━━━ DATASET CONTENT ━━━
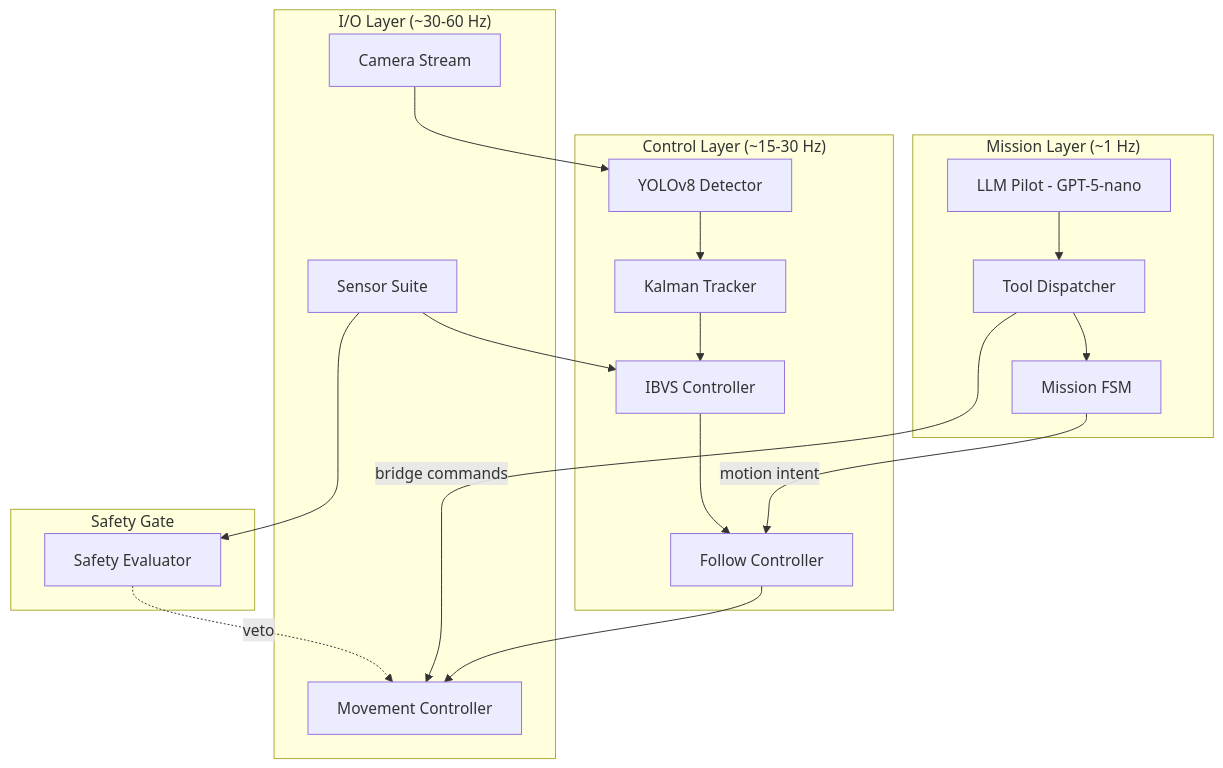
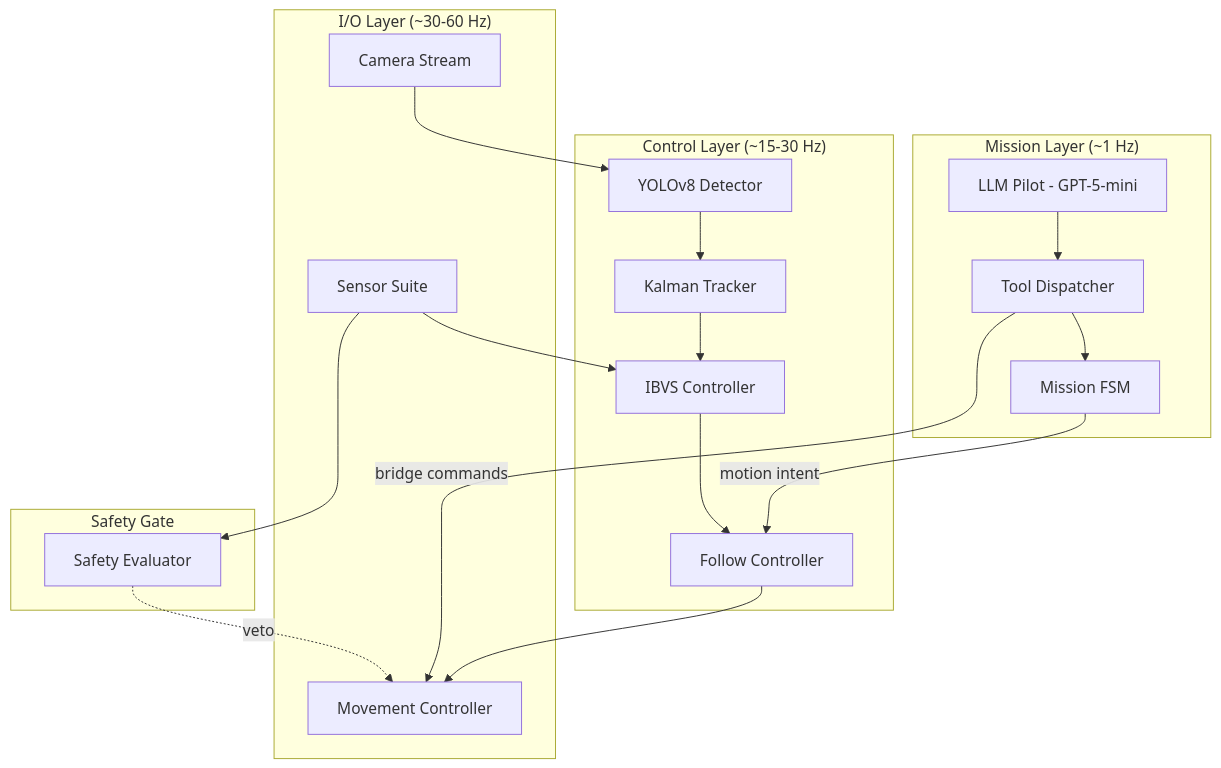
Before and after one commit to oaslananka/sky-track-vision-dev: the first of 2 diagrams in docs/architecture.md, drawn with Mermaid. The commit also changed other lines of this file and 5 other files, not shown here.

````diff
--- a/docs/architecture.md
+++ b/docs/architecture.md
@@ -9,35 +9,35 @@
 ```mermaid
 graph TB
     subgraph "Mission Layer (~1 Hz)"
-        LLM[LLM Pilot - GPT-5-nano]
+        LLM[LLM Pilot - GPT-5-mini]
         TD[Tool Dispatcher]
         FSM[Mission FSM]
         LLM --> TD --> FSM
     end
 
     subgraph "Control Layer (~15-30 Hz)"
         DET[YOLOv8 Detector]
         KT[Kalman Tracker]
         IBVS[IBVS Controller]
         FC[Follow Controller]
         DET --> KT --> IBVS --> FC
     end
 
     subgraph "I/O Layer (~30-60 Hz)"
         CAM[Camera Stream]
         SEN[Sensor Suite]
         MOV[Movement Controller]
         CAM --> DET
         SEN --> IBVS
         FC --> MOV
     end
 
     subgraph "Safety Gate"
         SE[Safety Evaluator]
         SE -.->|veto| MOV
         SEN --> SE
     end
 
     FSM -->|motion intent| FC
     TD -->|bridge commands| MOV
 ```
````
━━━
WHAT IS EXPECTED: Write out every entry again word for word, without any of the pictures.

EXPECTED ANSWER:
Before and after one commit to oaslananka/sky-track-vision-dev: the first of 2 diagrams in docs/architecture.md, drawn with Mermaid. The commit also changed other lines of this file and 5 other files, not shown here.

````diff
--- a/docs/architecture.md
+++ b/docs/architecture.md
@@ -9,35 +9,35 @@
 ```mermaid
 graph TB
     subgraph "Mission Layer (~1 Hz)"
-        LLM[LLM Pilot - GPT-5-nano]
+        LLM[LLM Pilot - GPT-5-mini]
         TD[Tool Dispatcher]
         FSM[Mission FSM]
         LLM --> TD --> FSM
     end
 
     subgraph "Control Layer (~15-30 Hz)"
         DET[YOLOv8 Detector]
         KT[Kalman Tracker]
         IBVS[IBVS Controller]
         FC[Follow Controller]
         DET --> KT --> IBVS --> FC
     end
 
     subgraph "I/O Layer (~30-60 Hz)"
         CAM[Camera Stream]
         SEN[Sensor Suite]
         MOV[Movement Controller]
         CAM --> DET
         SEN --> IBVS
         FC --> MOV
     end
 
     subgraph "Safety Gate"
         SE[Safety Evaluator]
         SE -.->|veto| MOV
         SEN --> SE
     end
 
     FSM -->|motion intent| FC
     TD -->|bridge commands| MOV
 ```
````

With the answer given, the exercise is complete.